For any Yukoners longing for a taste of the good ol’ days minus the unpleasantries of things like, say, the bubonic plague or raw sewage being freely tossed out of windows, a new event being held at the end of the month is for you.
A medieval fair is being hosted at Whitehorse’s Grey Mountain Biathlon Range in conjunction with the Company of the White Wolf’s annual knight-combat tournament, and period costumes are encouraged.
The idea has been kicking around for a few years now, organizer Telek Rogan told the News.
“Well, the Company of the White Wolf has been holding a medieval fighting tournament every year for the last five years … and I was one of the people who was interested when it first kind of got (started) but I’m not really much of a fighter,” Rogan said.
The draw for her, instead, was the medieval reenactment and live-action role-playing side of things, an interest that she said could be traced back to her being a “pretty big bookworm” as a kid and reading books on medieval history, castles, trebuchets, weaponry and clothing.
While she didn’t stick around as a White Wolf fighter, she did serve as the food and beverage vendor at last year’s tournament, and, seeing the high turnout, decided there was room to grow.
“I offered to be the one to do (the fair), and here we are,” Rogan said.
Having a medieval fair surrounding the tournament is great news, Yukon Medieval Combat Group president and White Wolf member Land Pearson told the News.
“So, in my head, basically since we started the tournament, I’ve had a dream of someone picking up and putting something like this on around us,” he said, adding that Rogan had approached him with the idea of actually organizing the fair last winter.
Fairs add “flavour” to medieval combat tournaments, Pearson said, and offer both attendees and fighters an immersive experience that allows them to further suspend their disbelief and feel like they’re really stepping back in time.
“I don’t think we’ll have it this year but, like, you could have somebody there kind of banging away on an anvil doing a bit of blacksmithing or people doing some of the textiles work, that kind of thing,” he said. “… There’s a bit of a living history moment as well for the audience.”
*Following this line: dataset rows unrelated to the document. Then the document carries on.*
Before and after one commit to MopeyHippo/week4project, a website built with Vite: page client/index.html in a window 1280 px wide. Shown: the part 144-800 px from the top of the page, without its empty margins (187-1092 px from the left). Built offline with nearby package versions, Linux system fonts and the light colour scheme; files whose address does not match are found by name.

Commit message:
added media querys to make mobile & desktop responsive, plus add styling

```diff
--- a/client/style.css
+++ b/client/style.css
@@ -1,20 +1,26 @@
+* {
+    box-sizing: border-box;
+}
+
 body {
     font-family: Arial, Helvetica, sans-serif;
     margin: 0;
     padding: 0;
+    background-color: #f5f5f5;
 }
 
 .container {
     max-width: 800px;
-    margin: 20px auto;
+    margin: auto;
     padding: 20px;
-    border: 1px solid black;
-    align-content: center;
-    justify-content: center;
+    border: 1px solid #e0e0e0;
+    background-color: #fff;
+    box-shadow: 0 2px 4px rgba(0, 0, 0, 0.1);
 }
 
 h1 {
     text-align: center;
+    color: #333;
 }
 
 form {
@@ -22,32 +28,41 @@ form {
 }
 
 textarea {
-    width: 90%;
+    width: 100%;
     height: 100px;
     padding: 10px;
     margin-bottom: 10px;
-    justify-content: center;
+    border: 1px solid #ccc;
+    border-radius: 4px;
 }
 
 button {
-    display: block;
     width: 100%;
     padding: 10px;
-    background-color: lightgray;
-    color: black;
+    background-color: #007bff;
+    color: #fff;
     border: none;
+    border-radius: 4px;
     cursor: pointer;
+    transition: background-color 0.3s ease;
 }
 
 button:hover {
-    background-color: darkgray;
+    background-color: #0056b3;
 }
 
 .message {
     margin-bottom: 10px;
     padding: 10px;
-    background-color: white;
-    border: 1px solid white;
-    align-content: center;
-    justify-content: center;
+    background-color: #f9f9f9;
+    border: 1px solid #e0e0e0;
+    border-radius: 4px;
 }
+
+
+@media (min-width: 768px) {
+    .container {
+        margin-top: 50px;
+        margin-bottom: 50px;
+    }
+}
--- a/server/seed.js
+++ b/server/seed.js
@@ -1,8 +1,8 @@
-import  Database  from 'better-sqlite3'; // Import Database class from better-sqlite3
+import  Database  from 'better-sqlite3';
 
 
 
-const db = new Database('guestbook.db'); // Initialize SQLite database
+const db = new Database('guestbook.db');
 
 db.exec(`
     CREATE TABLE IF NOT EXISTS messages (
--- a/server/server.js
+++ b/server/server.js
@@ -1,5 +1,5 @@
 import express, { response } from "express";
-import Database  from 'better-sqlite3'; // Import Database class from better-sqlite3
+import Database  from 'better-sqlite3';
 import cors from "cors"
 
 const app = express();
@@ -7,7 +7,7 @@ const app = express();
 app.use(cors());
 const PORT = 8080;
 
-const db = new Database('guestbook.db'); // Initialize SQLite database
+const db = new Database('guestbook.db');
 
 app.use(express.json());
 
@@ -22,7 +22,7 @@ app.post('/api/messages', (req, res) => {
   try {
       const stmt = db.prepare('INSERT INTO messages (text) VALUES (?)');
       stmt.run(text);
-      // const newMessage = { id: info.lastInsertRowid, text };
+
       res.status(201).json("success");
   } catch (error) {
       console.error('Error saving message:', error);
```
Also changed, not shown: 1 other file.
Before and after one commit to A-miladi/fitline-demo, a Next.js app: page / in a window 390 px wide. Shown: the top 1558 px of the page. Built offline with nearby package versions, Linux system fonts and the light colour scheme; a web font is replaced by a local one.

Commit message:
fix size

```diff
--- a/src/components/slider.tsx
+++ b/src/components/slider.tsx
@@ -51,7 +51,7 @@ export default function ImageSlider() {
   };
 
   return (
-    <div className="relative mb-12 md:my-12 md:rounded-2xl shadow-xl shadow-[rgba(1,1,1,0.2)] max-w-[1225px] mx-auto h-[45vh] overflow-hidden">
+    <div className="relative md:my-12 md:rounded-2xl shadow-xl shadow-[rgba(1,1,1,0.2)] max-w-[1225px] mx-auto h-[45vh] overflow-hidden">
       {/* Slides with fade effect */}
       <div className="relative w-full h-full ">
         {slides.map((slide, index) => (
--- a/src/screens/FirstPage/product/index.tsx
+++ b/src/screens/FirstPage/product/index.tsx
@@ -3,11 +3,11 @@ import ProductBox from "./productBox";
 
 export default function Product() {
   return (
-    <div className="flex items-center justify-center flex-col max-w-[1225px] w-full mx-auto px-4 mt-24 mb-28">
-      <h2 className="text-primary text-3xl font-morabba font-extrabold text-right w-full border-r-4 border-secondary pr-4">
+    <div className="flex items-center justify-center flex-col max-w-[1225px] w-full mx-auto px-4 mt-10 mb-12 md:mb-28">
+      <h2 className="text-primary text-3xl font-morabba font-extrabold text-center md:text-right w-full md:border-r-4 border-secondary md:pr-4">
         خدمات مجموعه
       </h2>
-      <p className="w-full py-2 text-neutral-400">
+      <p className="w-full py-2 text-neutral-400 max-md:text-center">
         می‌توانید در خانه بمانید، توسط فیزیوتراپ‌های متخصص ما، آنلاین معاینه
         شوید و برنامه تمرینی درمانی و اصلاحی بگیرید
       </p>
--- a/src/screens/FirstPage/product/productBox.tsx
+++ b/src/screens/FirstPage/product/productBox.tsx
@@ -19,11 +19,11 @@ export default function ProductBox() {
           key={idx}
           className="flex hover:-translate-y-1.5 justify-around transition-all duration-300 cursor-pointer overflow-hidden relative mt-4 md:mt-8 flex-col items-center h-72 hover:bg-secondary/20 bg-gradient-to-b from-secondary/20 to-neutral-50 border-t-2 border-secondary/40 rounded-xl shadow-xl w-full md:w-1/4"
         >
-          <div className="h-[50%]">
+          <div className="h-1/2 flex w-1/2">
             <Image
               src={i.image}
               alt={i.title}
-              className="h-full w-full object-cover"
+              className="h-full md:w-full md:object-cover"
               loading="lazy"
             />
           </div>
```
“It doesn’t hurt that right now, one of the largest TV shows has been, you know, a medieval fantasy, with Game of Thrones going on,” he added. “But I feel that a lot of people often like to look back on that time and think about chivalry and knights and lords and ladies. There’s sort of a romantic ideal to it that maybe we don’t have to today and maybe people kind of like that idea.”
While Rogan is still securing vendors and sponsors for the event (there will be no table fees for vendors, although there is an expectation that they will dress up in medieval-inspired attire), attendees can expect booths selling hand-crafted goods, a food truck and beer garden, children’s pony rides and a small collection of carnival games, including ring-toss and archery.
Entry to the fair and tournament will be free, but attendees will have to buy tickets to play the games and for pony rides. The proceeds from those sales will be going to the Yukon Imagination Library, a non-profit that sends free books once a month to Yukon children from, according to the organization’s website, “birth to age five.”
Although she’s excited, Rogan, who already has three outfits picked out for the weekend, said she’s also trying to keep her expectations low for two reasons — she’s never planned an event before, and she’s basically doing everything on her own.
“Everything is being made by hand — everything that’s going to be there, the carnival games, the decorations, banners,” she said.
“One of the things that we promised our sponsors is that they would have like a medieval-ized sponsor banner that will be hanging for the weekend. I’m going to have to hand-paint those myself, and because I have very few sponsors and a very tight budget, I’m basically doing everything by thrifting and resourcing. Like, everything’s coming from scrap lumber, paint I’m finding at the free store.”
She’s also never been to a medieval fair before.
“I know about them because it is definitely something I am interested in, but I don’t travel quite a lot out of the Yukon, and so this is going to be a first-time for me as well,” Rogan said.
She’s optimistic though, especially after her call-out for vendors and volunteers on Facebook drew dozens of excited replies.
“I’m hoping that at least curiosity is going to bring out some of the crowd, and you know, I was very, very happy to see like the amount of positive feedback I was getting,” she said.
“(People were) tagging each other and saying, ‘Oh yes, we’re definitely going to have to hit it up!’ It’s very exciting.”
The fair is scheduled to take place June 29 and 30, with exact times to be determined after the tournament schedule is set.
Contact Jackie Hong at firstname.lastname@example.org